Short term recommendations:
Boost transparency – new entrants and smaller businesses can be deterred from international trade by perceived bureaucracy and uncertainty.
Improve communication channels with businesses new briefing from the IEA’s International Trade and Competition Unit and ACITA makes several recommendations focused particularly on customs matters controlled by HMRC.
Build resource within HMRC – given many businesses’ international trade experience is exclusively within the EU customs union, they will need extensive support that HMRC may not be best placed to provide in-house. HMRC must focus on providing IT support skills training for businesses and consider engaging external professional services.
Roll-out self-assessment – liberalising trade with global partners will lead to an increase in the number of customs declarations to HMRC systems. Self-assessment should be rolled out to empower traders to take control of their compliance. This will reduce the number of declarations and lower risk of instability and outages in the system.
Infrastructure investment at borders – activity at ports and airports will increase as more goods are subject to customs controls.
Investment in infrastructure at the border will be necessary to handle reintroduction and expansion of customs controls.
Extend postponed VAT accounting – the abolition of acquisition VAT for imports of goods from the EU means VAT will be due at the point of import, presenting material cash flow disadvantage for many importers.
Postponed accounting for VAT should be reintroduced to all imports to negate cash flow disadvantage and improve competitiveness of business importing from the rest of the world.
Long term actions:
There are also many larger infrastructure projects and activities with a longer time frame that the government should be planning and preparing for:
• Reincorporate Border Force goods functions into HMRC
• Integrate agencies and systems into a Single Window System
• Reform aspects of the Union Customs Code when part of UK law
• Invest in skills and retention of customs officials
• Utilise flexibility available in VAT when the UK is no longer an EU member
Commenting on the report, author Victoria Hewson, Senior Counsel of the Institute of Economic Affairs’ International Trade and Competition Unit, said:
“As the debate continues about customs union membership at a high level, it is important not to lose sight of the tools and processes that can help businesses on the ground.

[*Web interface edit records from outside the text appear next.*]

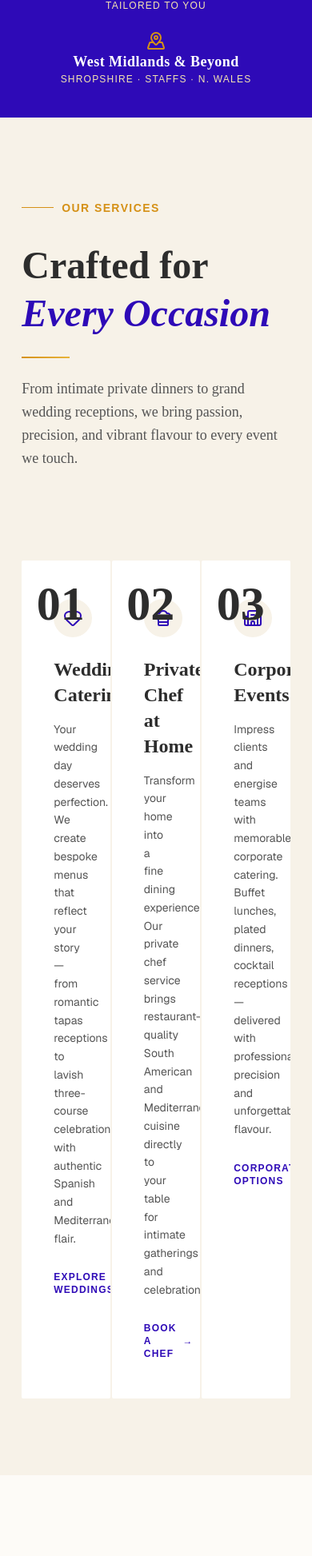
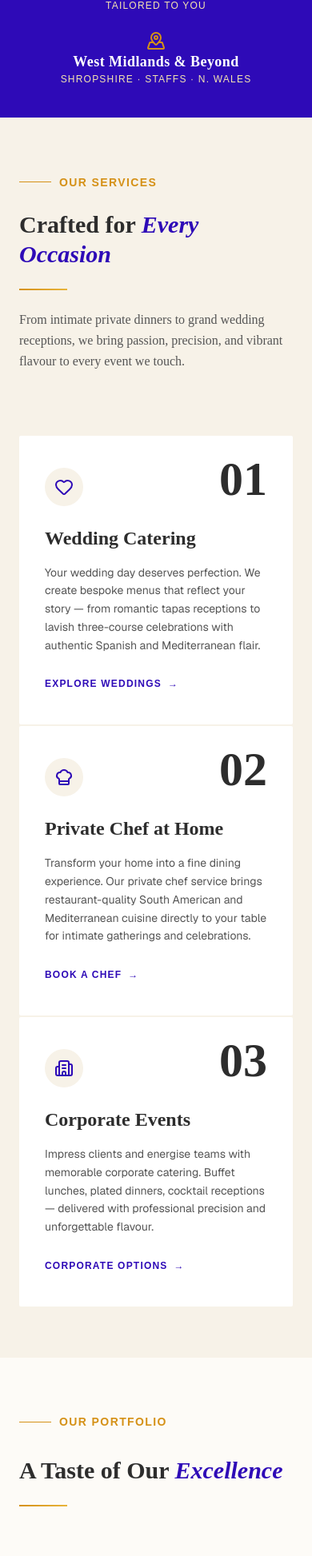
Before and after one commit to 4HMartin/rodriguez-events, a Next.js app: page / in a window 390 px wide. Shown: the part 874-2820 px from the top of the page at 80% size. Before the commit the page ends 2719 px from the top, so only its background shows below. Built offline with nearby package versions, Linux system fonts and the light colour scheme.

Commit message:
Services and Portfolio sections with responsive design.

```diff
--- a/app/page.tsx
+++ b/app/page.tsx
@@ -12,7 +12,7 @@ export default function Home() {
       <HeroSection />
       <TrustBanner />
       <ServicesSection />
-      {/* <PortfolioSection /> */}
+      <PortfolioSection />
       {/* <AboutSection /> */}
       {/* <ReviewsSection /> */}
       {/* <CTABandSection /> */}
--- a/components/home-view/PortfolioSection.tsx
+++ b/components/home-view/PortfolioSection.tsx
@@ -12,10 +12,10 @@ import imagePrivateDining from "@/public/images/ui/portfolio-grid/private-dining
 
 export default function PortfolioSection(){
     return (
-        <section className="py-24 px-[7vw] bg-cream">
+        <section className="py-16 px-6 bg-cream sm:py-20 sm:px-10 lg:py-24 lg:px-[7vw]">
 
             {/* Gallery header */}
-            <article className="flex justify-between items-end mb-16 flex-wrap gap-8">
+            <article className="flex justify-between items-end mb-10 flex-wrap gap-8 sm:mb-16">
                 <div className="w-fit">
 
                     {/* Tag */}
@@ -31,7 +31,7 @@ export default function PortfolioSection(){
 
                     {/* H2 */}
                     <motion.h2
-                        className="text-5xl font-bold leading-tight text-charcoal mb-6"
+                        className="text-3xl font-bold leading-tight text-charcoal mb-6 sm:text-4xl lg:text-5xl"
                         initial={{ opacity: 0, y: 20 }}
                         whileInView={{ opacity: 1, y: 0 }}
                         viewport={{ once: true, amount: 0.5 }}
@@ -53,20 +53,18 @@ export default function PortfolioSection(){
                 </div>
             </article>
 
-            {/* Grid */}
-            <article className="grid grid-cols-12 grid-rows-[repeat(3,220px)] gap-2 mb-16">
+            {/* Grid — mobile: 2 cols simple, md: 4 cols, lg: 12 cols masonry */}
+            <article className="grid grid-cols-2 gap-2 mb-10 sm:mb-16 md:grid-cols-4 lg:grid-cols-12 lg:grid-rows-[repeat(3,220px)]">
 
-                {/* 01 - Wedding Reception — large, entra desde la izquierda */}
+                {/* 01 - Wedding Reception */}
                 <motion.div
-                    className="col-start-1 col-end-6 row-start-1 row-end-3 overflow-hidden relative cursor-pointer rounded-xs group"
+                    className="col-span-2 h-52 overflow-hidden relative cursor-pointer rounded-xs group md:col-span-2 md:row-span-2 md:h-full lg:col-start-1 lg:col-end-6 lg:row-start-1 lg:row-end-3"
                     initial={{ opacity: 0, x: -24 }}
                     whileInView={{ opacity: 1, x: 0 }}
                     viewport={{ once: true, amount: 0.2 }}
                     transition={{ duration: 0.65, delay: 0.05, ease: "easeOut" }}
                 >
-                    <Image src={imageWedding} alt="wedding-reception"
-                        className="object-cover w-full h-full transition-all duration-300 ease-in-out brightness-95 group-hover:brightness-100 group-hover:scale-105"
-                    />
+                    <Image src={imageWedding} alt="wedding-reception" className="object-cover w-full h-full transition-all duration-300 ease-in-out brightness-95 group-hover:brightness-100 group-hover:scale-105" />
                     <div className="absolute inset-0 bg-linear-to-t from-primary to-transparent to-60% opacity-0 transition-opacity duration-500 flex items-end p-5 group-hover:opacity-100">
                         <span className="text-xs font-semibold tracking-widest uppercase text-white">Wedding Reception</span>
                     </div>
@@ -74,15 +72,13 @@ export default function PortfolioSection(){
 
                 {/* 02 - Spanish Tapas */}
                 <motion.div
-                    className="col-start-6 col-end-10 row-start-1 row-end-2 overflow-hidden relative cursor-pointer rounded-xs group"
+                    className="col-span-1 h-40 overflow-hidden relative cursor-pointer rounded-xs group md:col-span-2 md:h-52 lg:col-start-6 lg:col-end-10 lg:row-start-1 lg:row-end-2 lg:h-full"
                     initial={{ opacity: 0, y: -20 }}
                     whileInView={{ opacity: 1, y: 0 }}
                     viewport={{ once: true, amount: 0.3 }}
                     transition={{ duration: 0.55, delay: 0.15, ease: "easeOut" }}
                 >
-                    <Image src={imageSpanishTapas} alt="spanish-tapas"
-                        className="object-cover w-full h-full transition-all duration-300 ease-in-out brightness-95 group-hover:brightness-100 group-hover:scale-105"
-                    />
+                    <Image src={imageSpanishTapas} alt="spanish-tapas" className="object-cover w-full h-full transition-all duration-300 ease-in-out brightness-95 group-hover:brightness-100 group-hover:scale-105" />
                     <div className="absolute inset-0 bg-linear-to-t from-primary to-transparent to-60% opacity-0 transition-opacity duration-500 flex items-end p-5 group-hover:opacity-100">
                         <span className="text-xs font-semibold tracking-widest uppercase text-white">Spanish Tapas</span>
                     </div>
@@ -90,15 +86,13 @@ export default function PortfolioSection(){
 
                 {/* 03 - Paella */}
                 <motion.div
-                    className="col-start-10 col-end-13 row-start-1 row-end-2 overflow-hidden relative cursor-pointer rounded-xs group"
+                    className="col-span-1 h-40 overflow-hidden relative cursor-pointer rounded-xs group md:col-span-2 md:h-52 lg:col-start-10 lg:col-end-13 lg:row-start-1 lg:row-end-2 lg:h-full"
                     initial={{ opacity: 0, y: -20 }}
                     whileInView={{ opacity: 1, y: 0 }}
                     viewport={{ once: true, amount: 0.3 }}
                     transition={{ duration: 0.55, delay: 0.25, ease: "easeOut" }}
                 >
-                    <Image src={imagePaella} alt="paella"
-                        className="object-cover object-bottom w-full h-full transition-all duration-300 ease-in-out brightness-95 group-hover:brightness-100 group-hover:scale-105"
-                    />
+                    <Image src={imagePaella} alt="paella" className="object-cover object-bottom w-full h-full transition-all duration-300 ease-in-out brightness-95 group-hover:brightness-100 group-hover:scale-105" />
                     <div className="absolute inset-0 bg-linear-to-t from-primary to-transparent to-60% opacity-0 transition-opacity duration-500 flex items-end p-5 group-hover:opacity-100">
                         <span className="text-xs font-semibold tracking-widest uppercase text-white">Paella</span>
                     </div>
@@ -106,31 +100,27 @@ export default function PortfolioSection(){
 
                 {/* 04 - Mediterranean */}
                 <motion.div
-                    className="col-start-6 col-end-8 row-start-2 row-end-3 overflow-hidden relative cursor-pointer rounded-xs group"
+                    className="col-span-1 h-40 overflow-hidden relative cursor-pointer rounded-xs group md:col-span-1 md:h-52 lg:col-start-6 lg:col-end-8 lg:row-start-2 lg:row-end-3 lg:h-full"
                     initial={{ opacity: 0, y: 20 }}
                     whileInView={{ opacity: 1, y: 0 }}
                     viewport={{ once: true, amount: 0.3 }}
                     transition={{ duration: 0.55, delay: 0.2, ease: "easeOut" }}
                 >
-                    <Image src={iamgeMediterranean} alt="mediterranean"
-                        className="object-cover object-[50%_62%] w-full h-full transition-all duration-300 ease-in-out brightness-95 group-hover:brightness-100 group-hover:scale-105"
-                    />
+                    <Image src={iamgeMediterranean} alt="mediterranean" className="object-cover object-[50%_62%] w-full h-full transition-all duration-300 ease-in-out brightness-95 group-hover:brightness-100 group-hover:scale-105" />
                     <div className="absolute inset-0 bg-linear-to-t from-primary to-transparent to-60% opacity-0 transition-opacity duration-500 flex items-end p-5 group-hover:opacity-100">
                         <span className="text-xs font-semibold tracking-widest uppercase text-white">Mediterranean</span>
                     </div>
                 </motion.div>
 
-                {/* 05 - Corporate Event — large, entra desde la derecha */}
+                {/* 05 - Corporate Event */}
                 <motion.div
-                    className="col-start-8 col-end-13 row-start-2 row-end-4 overflow-hidden relative cursor-pointer rounded-xs group"
+                    className="col-span-1 h-40 overflow-hidden relative cursor-pointer rounded-xs group md:col-span-3 md:row-span-2 md:h-full lg:col-start-8 lg:col-end-13 lg:row-start-2 lg:row-end-4 lg:h-full"
                     initial={{ opacity: 0, x: 24 }}
                     whileInView={{ opacity: 1, x: 0 }}
                     viewport={{ once: true, amount: 0.2 }}
                     transition={{ duration: 0.65, delay: 0.1, ease: "easeOut" }}
                 >
-                    <Image src={imageCorporate} alt="Corporate Event"
-                        className="object-cover w-full h-full transition-all duration-300 ease-in-out brightness-95 group-hover:brightness-100 group-hover:scale-105"
-                    />
+                    <Image src={imageCorporate} alt="Corporate Event" className="object-cover w-full h-full transition-all duration-300 ease-in-out brightness-95 group-hover:brightness-100 group-hover:scale-105" />
                     <div className="absolute inset-0 bg-linear-to-t from-primary to-transparent to-60% opacity-0 transition-opacity duration-500 flex items-end p-5 group-hover:opacity-100">
                         <span className="text-xs font-semibold tracking-widest uppercase text-white">Corporate Event</span>
                     </div>
@@ -138,15 +128,13 @@ export default function PortfolioSection(){
 
                 {/* 06 - South American */}
                 <motion.div
-                    className="col-start-1 col-end-5 row-start-3 row-end-4 overflow-hidden relative cursor-pointer rounded-xs group"
+                    className="col-span-1 h-40 overflow-hidden relative cursor-pointer rounded-xs group md:col-span-2 md:h-52 lg:col-start-1 lg:col-end-5 lg:row-start-3 lg:row-end-4 lg:h-full"
                     initial={{ opacity: 0, y: 24 }}
                     whileInView={{ opacity: 1, y: 0 }}
                     viewport={{ once: true, amount: 0.3 }}
                     transition={{ duration: 0.55, delay: 0.1, ease: "easeOut" }}
                 >
-                    <Image src={imageSouthAmerican} alt="South American"
-                        className="object-cover object-center w-full h-full transition-all duration-300 ease-in-out brightness-95 group-hover:brightness-100 group-hover:scale-105"
-                    />
+                    <Image src={imageSouthAmerican} alt="South American" className="object-cover object-center w-full h-full transition-all duration-300 ease-in-out brightness-95 group-hover:brightness-100 group-hover:scale-105" />
                     <div className="absolute inset-0 bg-linear-to-t from-primary to-transparent to-60% opacity-0 transition-opacity duration-500 flex items-end p-5 group-hover:opacity-100">
                         <span className="text-xs font-semibold tracking-widest uppercase text-white">South American</span>
                     </div>
@@ -154,15 +142,13 @@ export default function PortfolioSection(){
 
                 {/* 07 - Private Dining */}
                 <motion.div
-                    className="col-start-5 col-end-8 row-start-3 row-end-4 overflow-hidden relative cursor-pointer rounded-xs group"
+                    className="col-span-1 h-40 overflow-hidden relative cursor-pointer rounded-xs group md:col-span-2 md:h-52 lg:col-start-5 lg:col-end-8 lg:row-start-3 lg:row-end-4 lg:h-full"
                     initial={{ opacity: 0, y: 24 }}
                     whileInView={{ opacity: 1, y: 0 }}
                     viewport={{ once: true, amount: 0.3 }}
                     transition={{ duration: 0.55, delay: 0.22, ease: "easeOut" }}
                 >
-                    <Image src={imagePrivateDining} alt="Private Dining"
-                        className="object-cover w-full h-full transition-all duration-300 ease-in-out brightness-95 group-hover:brightness-100 group-hover:scale-105"
-                    />
+                    <Image src={imagePrivateDining} alt="Private Dining" className="object-cover w-full h-full transition-all duration-300 ease-in-out brightness-95 group-hover:brightness-100 group-hover:scale-105" />
                     <div className="absolute inset-0 bg-linear-to-t from-primary to-transparent to-60% opacity-0 transition-opacity duration-500 flex items-end p-5 group-hover:opacity-100">
                         <span className="text-xs font-semibold tracking-widest uppercase text-white">Private Dining</span>
                     </div>
--- a/components/home-view/ServicesSection.tsx
+++ b/components/home-view/ServicesSection.tsx
@@ -5,15 +5,15 @@ import { motion } from 'framer-motion';
 
 export default function ServicesSection(){
     return (
-        <section className="py-24 px-[7vw] bg-cream-warm">
+        <section className="py-16 px-6 bg-cream-warm sm:py-20 sm:px-10 lg:py-24 lg:px-[7vw]">
 
             {/* Services header */}
-            <article className="flex justify-between items-end mb-16 flex-wrap gap-8">
-                <div className="max-w-120">
+            <article className="flex justify-between items-end mb-10 flex-wrap gap-8 sm:mb-16">
+                <div className="w-full sm:max-w-120">
 
                     {/* Tag */}
                     <motion.span
-                        className="inline-flex items-center gap-2.5 text-sm font-semibold tracking-widest uppercase text-secondary mb-8 before:w-10 before:h-px before:bg-secondary"
+                        className="inline-flex items-center gap-2.5 text-sm font-semibold tracking-widest uppercase text-secondary mb-6 before:w-10 before:h-px before:bg-secondary sm:mb-8"
                         initial={{ opacity: 0, y: 16 }}
                         whileInView={{ opacity: 1, y: 0 }}
                         viewport={{ once: true, amount: 0.5 }}
@@ -24,7 +24,7 @@ export default function ServicesSection(){
 
                     {/* H2 */}
                     <motion.h2
-                        className="text-5xl font-bold leading-tight text-charcoal mb-6"
+                        className="text-3xl font-bold leading-tight text-charcoal mb-6 sm:text-4xl lg:text-5xl"
                         initial={{ opacity: 0, y: 20 }}
                         whileInView={{ opacity: 1, y: 0 }}
                         viewport={{ once: true, amount: 0.5 }}
@@ -45,7 +45,7 @@ export default function ServicesSection(){
 
                     {/* Subtitle */}
                     <motion.p
-                        className="text-lg font-serif font-light leading-relaxed text-charcoal-light max-w-105 mb-12"
+                        className="text-base font-serif font-light leading-relaxed text-charcoal-light mb-10 sm:text-lg sm:max-w-105 sm:mb-12"
                         initial={{ opacity: 0, y: 16 }}
                         whileInView={{ opacity: 1, y: 0 }}
                         viewport={{ once: true, amount: 0.5 }}
@@ -58,81 +58,63 @@ export default function ServicesSection(){
             </article>
 
             {/* Services Grid */}
-            <article className="grid grid-cols-3 gap-0.5">
+            <article className="grid grid-cols-1 gap-0.5 sm:grid-cols-2 lg:grid-cols-3">
 
                 {/* Weddings card */}
                 <motion.div
-                    className="relative overflow-hidden bg-white py-12 px-10 rounded-xs transition-all duration-300 before:absolute before:bottom-0 before:left-0 before:w-full before:h-1 before:bg-linear-to-r before:from-primary before:to-secondary before:scale-x-0 before:origin-left before:transition-transform before:ease-in-out before:duration-300 hover:cursor-pointer hover:-translate-y-1.5 hover:before:scale-x-100 group"
+                    className="relative overflow-hidden bg-white py-10 px-8 rounded-xs transition-all duration-300 before:absolute before:bottom-0 before:left-0 before:w-full before:h-1 before:bg-linear-to-r before:from-primary before:to-secondary before:scale-x-0 before:origin-left before:transition-transform before:ease-in-out before:duration-300 hover:cursor-pointer hover:-translate-y-1.5 hover:before:scale-x-100 group sm:py-12 sm:px-10"
                     initial={{ opacity: 0, y: 32 }}
                     whileInView={{ opacity: 1, y: 0 }}
                     viewport={{ once: true, amount: 0.3 }}
                     transition={{ duration: 0.6, delay: 0.1, ease: "easeOut" }}
                 >
-                    <span className="font-serif text-6xl font-bold text-neutral-gray leading-none transition-all duration-300 mb-4 absolute top-6 right-8 group-hover:text-primary">
-                        01
-                    </span>
+                    <span className="font-serif text-6xl font-bold text-neutral-gray leading-none transition-all duration-300 mb-4 absolute top-6 right-8 group-hover:text-primary">01</span>
                     <div className="w-12 h-12 mb-6 bg-cream-warm rounded-full flex items-center justify-center">
                         <Heart className="w-6 h-6 text-primary"/>
                     </div>
-                    <h3 className="font-serif text-2xl font-semibold text-charcoal mb-4">
-                        Wedding Catering
-                    </h3>
+                    <h3 className="font-serif text-2xl font-semibold text-charcoal mb-4">Wedding Catering</h3>
                     <p className="text-sm font-sans leading-relaxed text-charcoal-light mb-6">
                         Your wedding day deserves perfection. We create bespoke menus that reflect your story — from romantic tapas receptions to lavish three-course celebrations with authentic Spanish and Mediterranean flair.
                     </p>
-                    <Link href={'/weddings'} className="text-xs font-semibold tracking-widest uppercase text-primary inline-flex items-center gap-2 transition-gap duration-200 hover:gap-3.5 after:content-['→']">
-                        Explore Weddings
-                    </Link>
+                    <Link href={'/weddings'} className="text-xs font-semibold tracking-widest uppercase text-primary inline-flex items-center gap-2 transition-gap duration-200 hover:gap-3.5 after:content-['→']">Explore Weddings</Link>
                 </motion.div>
 
                 {/* Private chef at home card */}
                 <motion.div
-                    className="relative overflow-hidden bg-white py-12 px-10 rounded-xs transition-all duration-300 before:absolute before:bottom-0 before:left-0 before:w-full before:h-1 before:bg-linear-to-r before:from-primary before:to-secondary before:scale-x-0 before:origin-left before:transition-transform before:ease-in-out before:duration-300 hover:cursor-pointer hover:-translate-y-1.5 hover:before:scale-x-100 group"
+                    className="relative overflow-hidden bg-white py-10 px-8 rounded-xs transition-all duration-300 before:absolute before:bottom-0 before:left-0 before:w-full before:h-1 before:bg-linear-to-r before:from-primary before:to-secondary before:scale-x-0 before:origin-left before:transition-transform before:ease-in-out before:duration-300 hover:cursor-pointer hover:-translate-y-1.5 hover:before:scale-x-100 group sm:py-12 sm:px-10"
                     initial={{ opacity: 0, y: 32 }}
                     whileInView={{ opacity: 1, y: 0 }}
                     viewport={{ once: true, amount: 0.3 }}
                     transition={{ duration: 0.6, delay: 0.22, ease: "easeOut" }}
                 >
-                    <span className="font-serif text-6xl font-bold text-neutral-gray leading-none transition-all duration-300 mb-4 absolute top-6 right-8 group-hover:text-primary">
-                        02
-                    </span>
+                    <span className="font-serif text-6xl font-bold text-neutral-gray leading-none transition-all duration-300 mb-4 absolute top-6 right-8 group-hover:text-primary">02</span>
                     <div className="w-12 h-12 mb-6 bg-cream-warm rounded-full flex items-center justify-center">
                         <ChefHat className="w-6 h-6 text-primary"/>
                     </div>
-                    <h3 className="font-serif text-2xl font-semibold text-charcoal mb-4">
-                        Private Chef at Home
-                    </h3>
+                    <h3 className="font-serif text-2xl font-semibold text-charcoal mb-4">Private Chef at Home</h3>
                     <p className="text-sm font-sans leading-relaxed text-charcoal-light mb-6">
                         Transform your home into a fine dining experience. Our private chef service brings restaurant-quality South American and Mediterranean cuisine directly to your table for intimate gatherings and celebrations.
                     </p>
-                    <Link href={'/chef-at-home'} className="text-xs font-semibold tracking-widest uppercase text-primary inline-flex items-center gap-2 transition-gap duration-200 hover:gap-3.5 after:content-['→']">
-                        Book a Chef
-                    </Link>
+                    <Link href={'/chef-at-home'} className="text-xs font-semibold tracking-widest uppercase text-primary inline-flex items-center gap-2 transition-gap duration-200 hover:gap-3.5 after:content-['→']">Book a Chef</Link>
                 </motion.div>
 
                 {/* Corporate Events card */}
                 <motion.div
-                    className="relative overflow-hidden bg-white py-12 px-10 rounded-xs transition-all duration-300 before:absolute before:bottom-0 before:left-0 before:w-full before:h-1 before:bg-linear-to-r before:from-primary before:to-secondary before:scale-x-0 before:origin-left before:transition-transform before:ease-in-out before:duration-300 hover:cursor-pointer hover:-translate-y-1.5 hover:before:scale-x-100 group"
+                    className="relative overflow-hidden bg-white py-10 px-8 rounded-xs transition-all duration-300 before:absolute before:bottom-0 before:left-0 before:w-full before:h-1 before:bg-linear-to-r before:from-primary before:to-secondary before:scale-x-0 before:origin-left before:transition-transform before:ease-in-out before:duration-300 hover:cursor-pointer hover:-translate-y-1.5 hover:before:scale-x-100 group sm:col-span-2 sm:py-12 sm:px-10 lg:col-span-1"
                     initial={{ opacity: 0, y: 32 }}
                     whileInView={{ opacity: 1, y: 0 }}
                     viewport={{ once: true, amount: 0.3 }}
                     transition={{ duration: 0.6, delay: 0.34, ease: "easeOut" }}
                 >
-                    <span className="font-serif text-6xl font-bold text-neutral-gray leading-none transition-all duration-300 mb-4 absolute top-6 right-8 group-hover:text-primary">
-                        03
-                    </span>
+                    <span className="font-serif text-6xl font-bold text-neutral-gray leading-none transition-all duration-300 mb-4 absolute top-6 right-8 group-hover:text-primary">03</span>
                     <div className="w-12 h-12 mb-6 bg-cream-warm rounded-full flex items-center justify-center">
                         <Building2 className="w-6 h-6 text-primary"/>
                     </div>
-                    <h3 className="font-serif text-2xl font-semibold text-charcoal mb-4">
-                        Corporate Events
-                    </h3>
+                    <h3 className="font-serif text-2xl font-semibold text-charcoal mb-4">Corporate Events</h3>
                     <p className="text-sm font-sans leading-relaxed text-charcoal-light mb-6">
                         Impress clients and energise teams with memorable corporate catering. Buffet lunches, plated dinners, cocktail receptions — delivered with professional precision and unforgettable flavour.
                     </p>
-                    <Link href={'/corporate'} className="text-xs font-semibold tracking-widest uppercase text-primary inline-flex items-center gap-2 transition-gap duration-200 hover:gap-3.5 after:content-['→']">
-                        Corporate Options
-                    </Link>
+                    <Link href={'/corporate'} className="text-xs font-semibold tracking-widest uppercase text-primary inline-flex items-center gap-2 transition-gap duration-200 hover:gap-3.5 after:content-['→']">Corporate Options</Link>
                 </motion.div>
 
             </article>
```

Many of these are already available to the UK government and should be implemented both as Brexit preparation and, whatever happens with the EU, to show we are serious about global trade and competitiveness.”
Commenting on the report, Stephen Hudson, ACITA Committee member, said:

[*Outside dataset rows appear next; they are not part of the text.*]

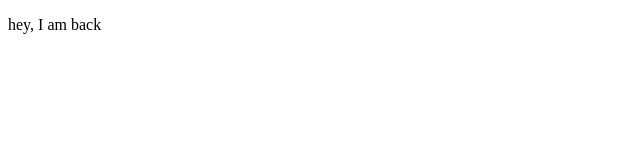
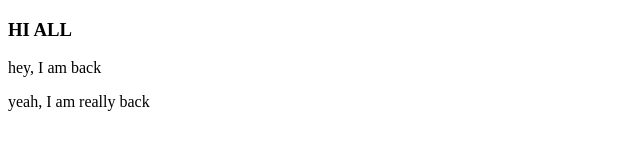
Before and after one commit to KAZI-THE-MAN/new-exciting-web, a plain HTML site: page index.html in a window 1280 px wide. Shown: the whole page, without its empty margins (0-640 px from the left). Drawn offline with Linux system fonts and the light colour scheme.

Commit message:
added some line

```diff
--- a/index.html
+++ b/index.html
@@ -7,6 +7,8 @@
     <title>wow</title>
 </head>
 <body>
+    <h3>HI ALL</h3>
     <p>hey, I am back </p>
+    <p>yeah, I am really back</p>
 </body>
 </html>
```
Also changed, not shown: 1 other file.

“The full and precise implications of the UK referendum result will depend on the period of negotiation ahead, involving both the UK and our EU partners and leaving business very little time to react once the result is known.
“Benjamin Franklin once said “By failing to prepare, you are preparing to fail”. ACITA’s focus is thus to ensure that our membership is operationally prepared regardless of the outcome of these negotiations.”
Notes to editors:
For media enquiries please contact Nerissa Chesterfield, Communications Officer: email@example.com or 0207 799 8920 or 07791 390 268
To download the report, ‘Under Control: What HMRC can do to prepare and optimise customs processes’, click here.
The mission of the Institute of Economic Affairs is to improve understanding of the fundamental institutions of a free society by analysing and expounding the role of markets in solving economic and social problems and seeks to provide analysis in order to improve the public understanding of economics.
The IEA is a registered educational charity and independent of all political parties.
Further IEA Reading: The IEA Brexit Prize: A Blueprint for Britain – Openness not Isolation ; Brexit Prize: Final shortlisted entries